▶ [What you have to do]
Filter the records for "docs" and keep each line that has it.

==============================

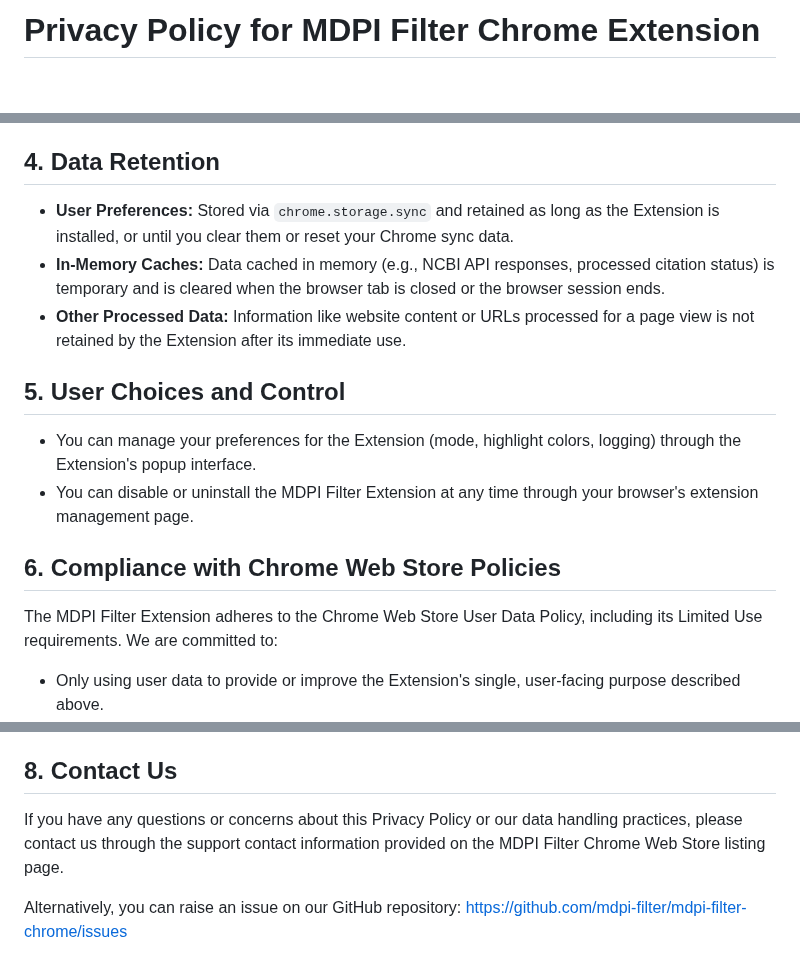
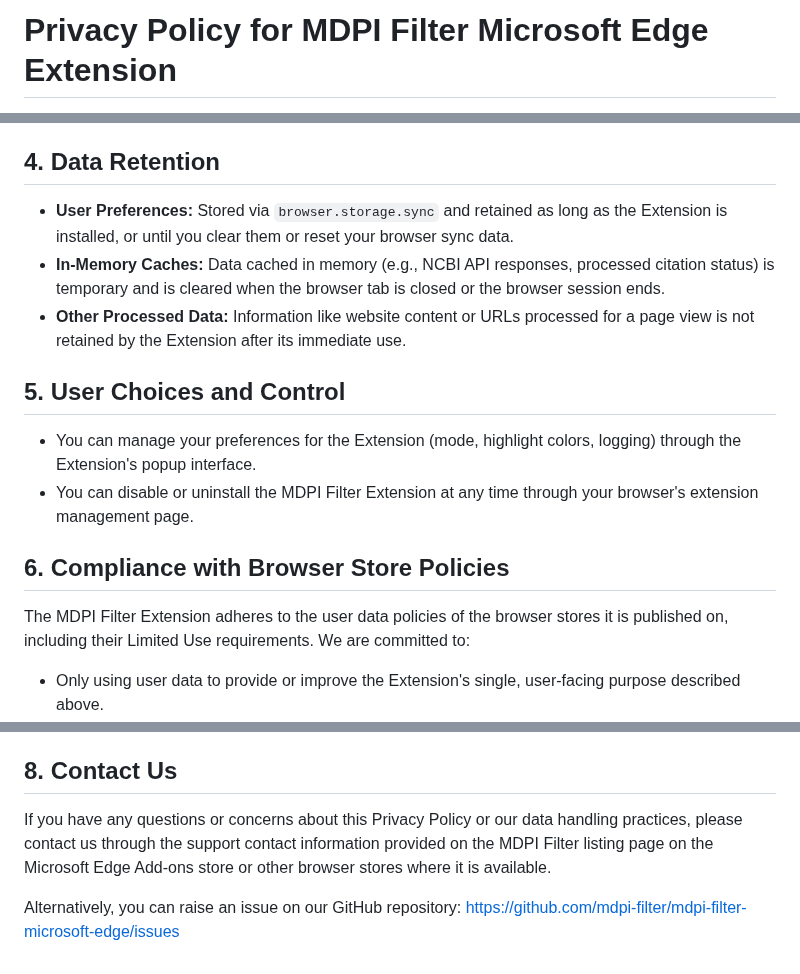
Before and after one commit to mdpi-filter/mdpi-filter-microsoft-edge, a Markdown page: docs/PRIVACY_POLICY.md, 3 parts joined by grey strips. Drawn GitHub-style; blank space fills up the shorter version.

Commit message:
chore: Update Privacy Policy for MDPI Filter Microsoft Edge Extension with date and browser-specific references

```diff
--- a/docs/PRIVACY_POLICY.md
+++ b/docs/PRIVACY_POLICY.md
@@ -1,2 +1,2 @@
-# Privacy Policy for MDPI Filter Chrome Extension
+# Privacy Policy for MDPI Filter Microsoft Edge Extension
 
@@ -56,7 +56,7 @@ We are committed to user privacy and limit data sharing to what is essential for
 
 ## 4. Data Retention
 
-*   **User Preferences:** Stored via `chrome.storage.sync` and retained as long as the Extension is installed, or until you clear them or reset your Chrome sync data.
+*   **User Preferences:** Stored via `browser.storage.sync` and retained as long as the Extension is installed, or until you clear them or reset your browser sync data.
 *   **In-Memory Caches:** Data cached in memory (e.g., NCBI API responses, processed citation status) is temporary and is cleared when the browser tab is closed or the browser session ends.
 *   **Other Processed Data:** Information like website content or URLs processed for a page view is not retained by the Extension after its immediate use.
 
@@ -65,9 +65,9 @@ We are committed to user privacy and limit data sharing to what is essential for
 *   You can manage your preferences for the Extension (mode, highlight colors, logging) through the Extension's popup interface.
 *   You can disable or uninstall the MDPI Filter Extension at any time through your browser's extension management page.
 
-## 6. Compliance with Chrome Web Store Policies
+## 6. Compliance with Browser Store Policies
 
-The MDPI Filter Extension adheres to the Chrome Web Store User Data Policy, including its Limited Use requirements. We are committed to:
+The MDPI Filter Extension adheres to the user data policies of the browser stores it is published on, including their Limited Use requirements. We are committed to:
 *   Only using user data to provide or improve the Extension's single, user-facing purpose described above.
 *   Not transferring user data for purposes like personalized advertising, credit-worthiness, or to data brokers.
 *   Not allowing humans to read user data, except with explicit user consent for specific data, for security purposes (e.g., investigating abuse), to comply with applicable laws, or if the data is aggregated and anonymized for internal operations.
@@ -78,6 +78,6 @@ We may update this Privacy Policy from time to time. We will notify you of any c
 
 ## 8. Contact Us
 
-If you have any questions or concerns about this Privacy Policy or our data handling practices, please contact us through the support contact information provided on the MDPI Filter Chrome Web Store listing page.
+If you have any questions or concerns about this Privacy Policy or our data handling practices, please contact us through the support contact information provided on the MDPI Filter listing page on the Microsoft Edge Add-ons store or other browser stores where it is available.
 
-Alternatively, you can raise an issue on our GitHub repository: [https://github.com/mdpi-filter/mdpi-filter-chrome/issues](https://github.com/mdpi-filter/mdpi-filter-chrome/issues)
+Alternatively, you can raise an issue on our GitHub repository: [https://github.com/mdpi-filter/mdpi-filter-microsoft-edge/issues](https://github.com/mdpi-filter/mdpi-filter-microsoft-edge/issues)
```
Also changed, not shown: other parts of docs/PRIVACY_POLICY.md (+3 -3 lines).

==============================

▶ [Problem solution]
Before and after one commit to mdpi-filter/mdpi-filter-microsoft-edge, a Markdown page: docs/PRIVACY_POLICY.md, 3 parts joined by grey strips. Drawn GitHub-style; blank space fills up the shorter version.
--- a/docs/PRIVACY_POLICY.md
+++ b/docs/PRIVACY_POLICY.md
Also changed, not shown: other parts of docs/PRIVACY_POLICY.md (+3 -3 lines).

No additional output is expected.